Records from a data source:

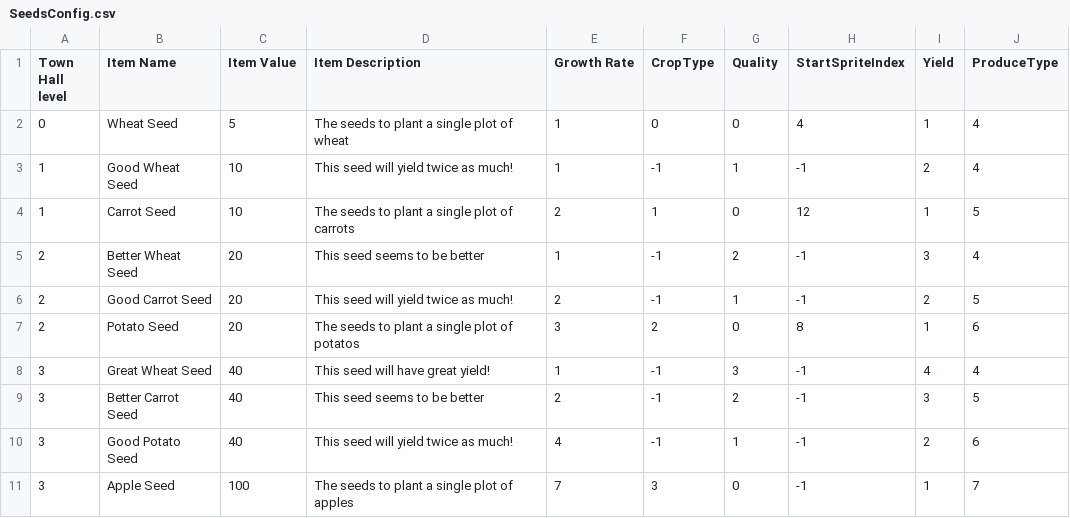
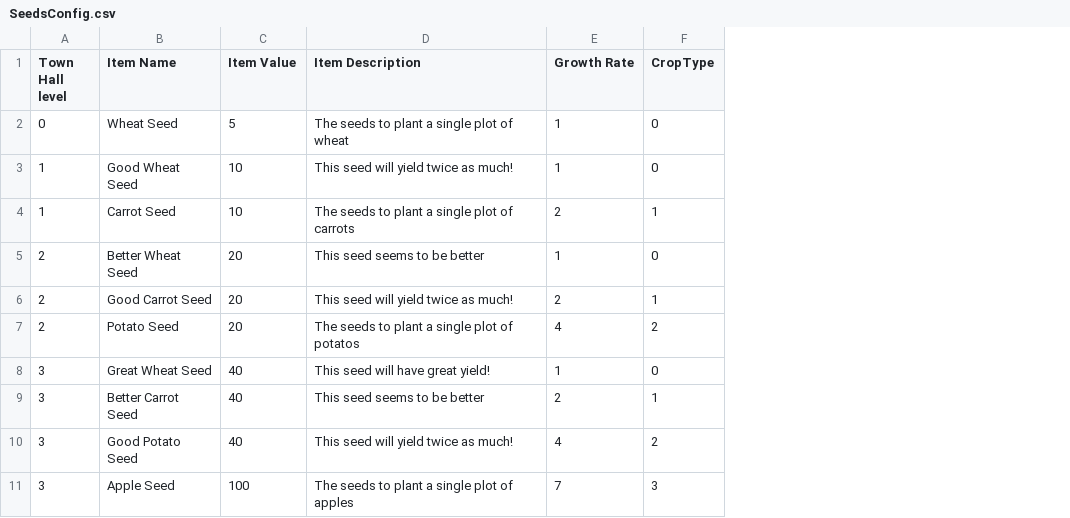
Before and after one commit to Timothy-Needs-to-Die/TimothE, a CSV file: TimothE/Resources/Data/SeedsConfig.csv, drawn as a sheet; the diff names each change by its address in the sheet, - before the commit and + after, or states it on an @@ line.

Commit message:
Revert "Merge branch 'main' of https://github.com/Timothy-Needs-to-Die/TimothE"
This reverts commit 86e669cd483c778beca15dd3d53391338920993d, reversing
changes made to 3d57f95acb5c384f4ad1ac748f9cf78e19d94faf.

```diff
--- a/TimothE/Resources/Data/SeedsConfig.csv
+++ b/TimothE/Resources/Data/SeedsConfig.csv
-column G (Quality), rows 2-11: 0 | 1 | 0 | 2 | 1 | 0 | 3 | 2 | 1 | 0
-column H (StartSpriteIndex), rows 2-11: 4 | -1 | 12 | -1 | -1 | 8 | -1 | -1 | -1 | -1
-column I (Yield), rows 2-11: 1 | 2 | 1 | 3 | 2 | 1 | 4 | 3 | 2 | 1
-column J (ProduceType), rows 2-11: 4 | 4 | 5 | 4 | 5 | 6 | 4 | 5 | 6 | 7
-F3 (CropType): -1
+F3 (CropType): 0
-F5 (CropType): -1
+F5 (CropType): 0
-F6 (CropType): -1
+F6 (CropType): 1
-E7 (Growth Rate): 3
+E7 (Growth Rate): 4
-F8 (CropType): -1
+F8 (CropType): 0
-F9 (CropType): -1
+F9 (CropType): 1
-F10 (CropType): -1
+F10 (CropType): 2
```
Also changed, not shown: 22 other files.
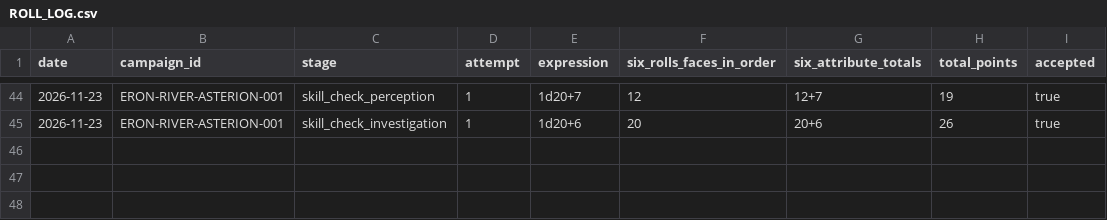
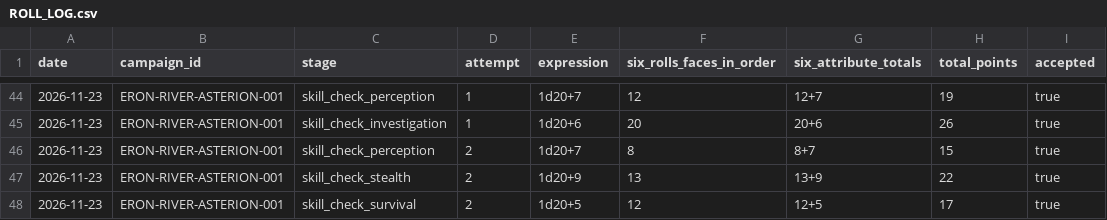
Before and after one commit to lucasonofresantos-ux/dnd-campanha, a CSV file: dice/ROLL_LOG.csv, drawn as a sheet; only a part is shown, gaps mark what is left out.

Commit message:
Registrar novas rolagens Percepcao 15, Furtividade 22, Sobrevivencia 17 Eron

```diff
--- a/dice/ROLL_LOG.csv
+++ b/dice/ROLL_LOG.csv
@@ -45 +45,4 @@ date,campaign_id,stage,attempt,expression,six_rolls_faces_in_order,six_attribute
 2026-11-23,ERON-RIVER-ASTERION-001,skill_check_investigation,1,1d20+6,20,"20+6",26,true
+2026-11-23,ERON-RIVER-ASTERION-001,skill_check_perception,2,1d20+7,8,"8+7",15,true
+2026-11-23,ERON-RIVER-ASTERION-001,skill_check_stealth,2,1d20+9,13,"13+9",22,true
+2026-11-23,ERON-RIVER-ASTERION-001,skill_check_survival,2,1d20+5,12,"12+5",17,true
```
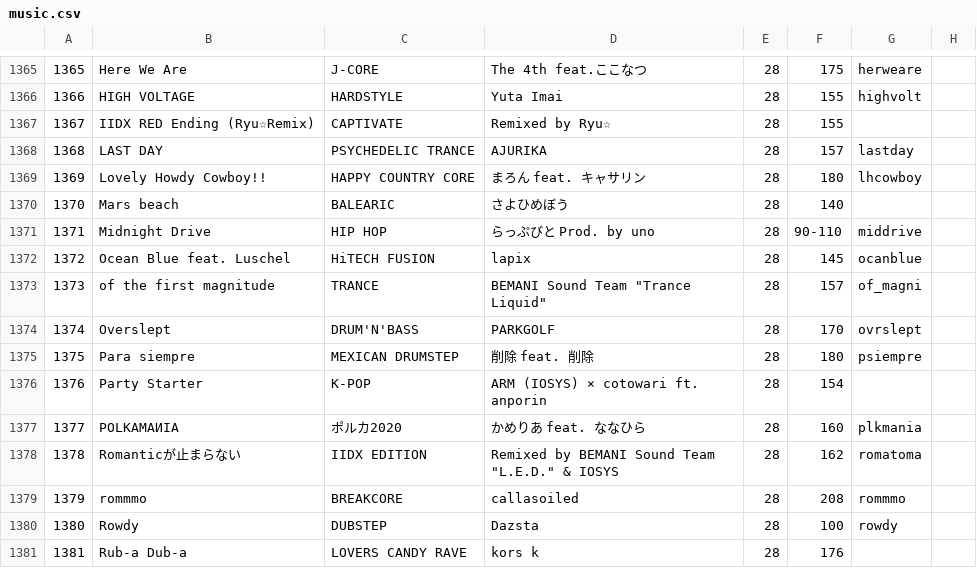
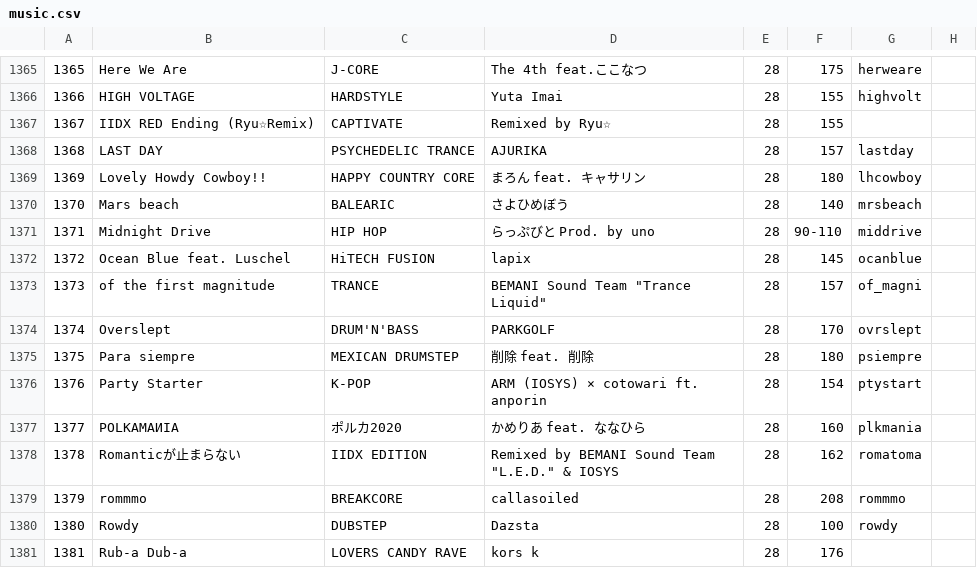
Before and after one commit to syota0304/IIDX_Viewer, a CSV file: 28/music.csv, drawn as a sheet; only a part is shown, gaps mark what is left out.

```diff
--- a/28/music.csv
+++ b/28/music.csv
@@ -1369,3 +1369,3 @@
 1369,Lovely Howdy Cowboy!!,HAPPY COUNTRY CORE,まろん feat. キャサリン,28,180,lhcowboy,
-1370,Mars beach,BALEARIC,さよひめぼう,28,140,,
+1370,Mars beach,BALEARIC,さよひめぼう,28,140,mrsbeach,
 1371,Midnight Drive,HIP HOP,らっぷびと Prod. by uno,28,90-110,middrive,
@@ -1375,3 +1375,3 @@
 1375,Para siempre,MEXICAN DRUMSTEP,削除 feat. 削除,28,180,psiempre,
-1376,Party Starter,K-POP,ARM (IOSYS) × cotowari ft. anporin,28,154,,
+1376,Party Starter,K-POP,ARM (IOSYS) × cotowari ft. anporin,28,154,ptystart,
 1377,POLKAMAИIA,ポルカ2020,かめりあ feat. ななひら,28,160,plkmania,
```
Also changed, not shown: 1 other file.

About this exercise: Could you copy every record exactly, without the pictures?

Exercise result:
Before and after one commit to Timothy-Needs-to-Die/TimothE, a CSV file: TimothE/Resources/Data/SeedsConfig.csv, drawn as a sheet; the diff names each change by its address in the sheet, - before the commit and + after, or states it on an @@ line.

Commit message:
Revert "Merge branch 'main' of https://github.com/Timothy-Needs-to-Die/TimothE"
This reverts commit 86e669cd483c778beca15dd3d53391338920993d, reversing
changes made to 3d57f95acb5c384f4ad1ac748f9cf78e19d94faf.

```diff
--- a/TimothE/Resources/Data/SeedsConfig.csv
+++ b/TimothE/Resources/Data/SeedsConfig.csv
-column G (Quality), rows 2-11: 0 | 1 | 0 | 2 | 1 | 0 | 3 | 2 | 1 | 0
-column H (StartSpriteIndex), rows 2-11: 4 | -1 | 12 | -1 | -1 | 8 | -1 | -1 | -1 | -1
-column I (Yield), rows 2-11: 1 | 2 | 1 | 3 | 2 | 1 | 4 | 3 | 2 | 1
-column J (ProduceType), rows 2-11: 4 | 4 | 5 | 4 | 5 | 6 | 4 | 5 | 6 | 7
-F3 (CropType): -1
+F3 (CropType): 0
-F5 (CropType): -1
+F5 (CropType): 0
-F6 (CropType): -1
+F6 (CropType): 1
-E7 (Growth Rate): 3
+E7 (Growth Rate): 4
-F8 (CropType): -1
+F8 (CropType): 0
-F9 (CropType): -1
+F9 (CropType): 1
-F10 (CropType): -1
+F10 (CropType): 2
```
Also changed, not shown: 22 other files.
Before and after one commit to lucasonofresantos-ux/dnd-campanha, a CSV file: dice/ROLL_LOG.csv, drawn as a sheet; only a part is shown, gaps mark what is left out.

Commit message:
Registrar novas rolagens Percepcao 15, Furtividade 22, Sobrevivencia 17 Eron

```diff
--- a/dice/ROLL_LOG.csv
+++ b/dice/ROLL_LOG.csv
@@ -45 +45,4 @@ date,campaign_id,stage,attempt,expression,six_rolls_faces_in_order,six_attribute
 2026-11-23,ERON-RIVER-ASTERION-001,skill_check_investigation,1,1d20+6,20,"20+6",26,true
+2026-11-23,ERON-RIVER-ASTERION-001,skill_check_perception,2,1d20+7,8,"8+7",15,true
+2026-11-23,ERON-RIVER-ASTERION-001,skill_check_stealth,2,1d20+9,13,"13+9",22,true
+2026-11-23,ERON-RIVER-ASTERION-001,skill_check_survival,2,1d20+5,12,"12+5",17,true
```
Before and after one commit to syota0304/IIDX_Viewer, a CSV file: 28/music.csv, drawn as a sheet; only a part is shown, gaps mark what is left out.

```diff
--- a/28/music.csv
+++ b/28/music.csv
@@ -1369,3 +1369,3 @@
 1369,Lovely Howdy Cowboy!!,HAPPY COUNTRY CORE,まろん feat. キャサリン,28,180,lhcowboy,
-1370,Mars beach,BALEARIC,さよひめぼう,28,140,,
+1370,Mars beach,BALEARIC,さよひめぼう,28,140,mrsbeach,
 1371,Midnight Drive,HIP HOP,らっぷびと Prod. by uno,28,90-110,middrive,
@@ -1375,3 +1375,3 @@
 1375,Para siempre,MEXICAN DRUMSTEP,削除 feat. 削除,28,180,psiempre,
-1376,Party Starter,K-POP,ARM (IOSYS) × cotowari ft. anporin,28,154,,
+1376,Party Starter,K-POP,ARM (IOSYS) × cotowari ft. anporin,28,154,ptystart,
 1377,POLKAMAИIA,ポルカ2020,かめりあ feat. ななひら,28,160,plkmania,
```
Also changed, not shown: 1 other file.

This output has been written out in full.